### Materials provided
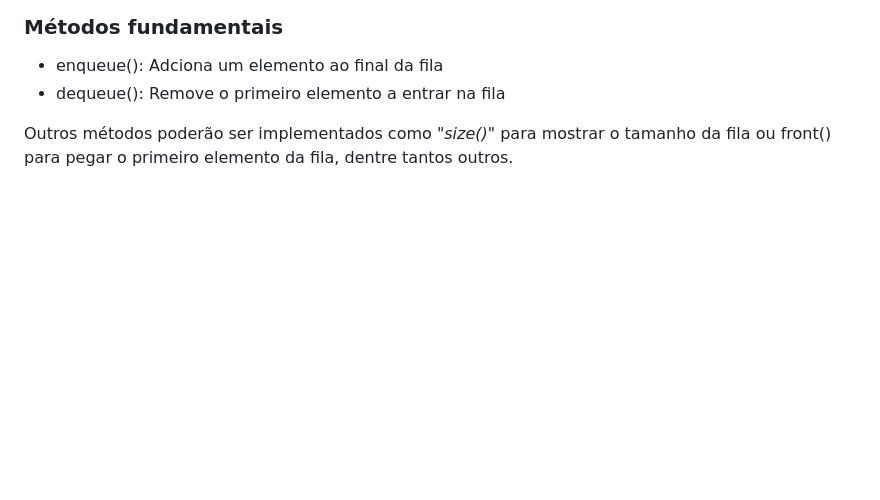
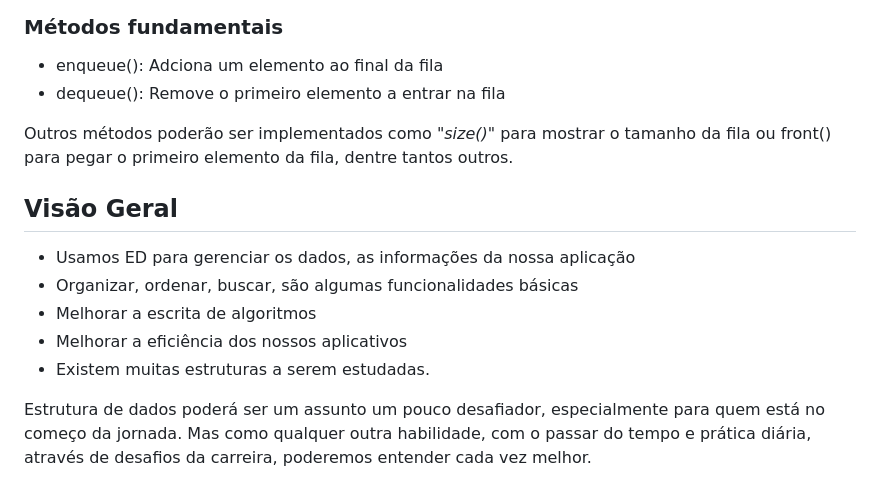
Before and after one commit to IsCorvo/Discover, a Markdown page: EstruturaDeDados/EstDados.md, the part around the change. Drawn GitHub-style; blank space fills up the shorter version.

Commit message:
Commit de Visão Geral

```diff
--- a/EstruturaDeDados/EstDados.md
+++ b/EstruturaDeDados/EstDados.md
@@ -137,3 +137,13 @@ Como uma fila em uma loja ou restaurante.
 - dequeue(): Remove o primeiro elemento a entrar na fila
 
 Outros métodos poderão ser implementados como *"size()"* para mostrar o tamanho da fila ou front() para pegar o primeiro elemento da fila, dentre tantos outros.
+
+## Visão Geral
+
+- Usamos ED para gerenciar os dados, as informações da nossa aplicação
+- Organizar, ordenar, buscar, são algumas funcionalidades básicas
+- Melhorar a escrita de algoritmos
+- Melhorar a eficiência dos nossos aplicativos
+- Existem muitas estruturas a serem estudadas.
+
+Estrutura de dados poderá ser um assunto um pouco desafiador, especialmente para quem está no começo da jornada. Mas como qualquer outra habilidade, com o passar do tempo e prática diária, através de desafios da carreira, poderemos entender cada vez melhor.
```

### Task statement
Find each line in the records above that contains "Melhorar", and copy it.

### Reply to the task
+- Melhorar a escrita de algoritmos
+- Melhorar a eficiência dos nossos aplicativos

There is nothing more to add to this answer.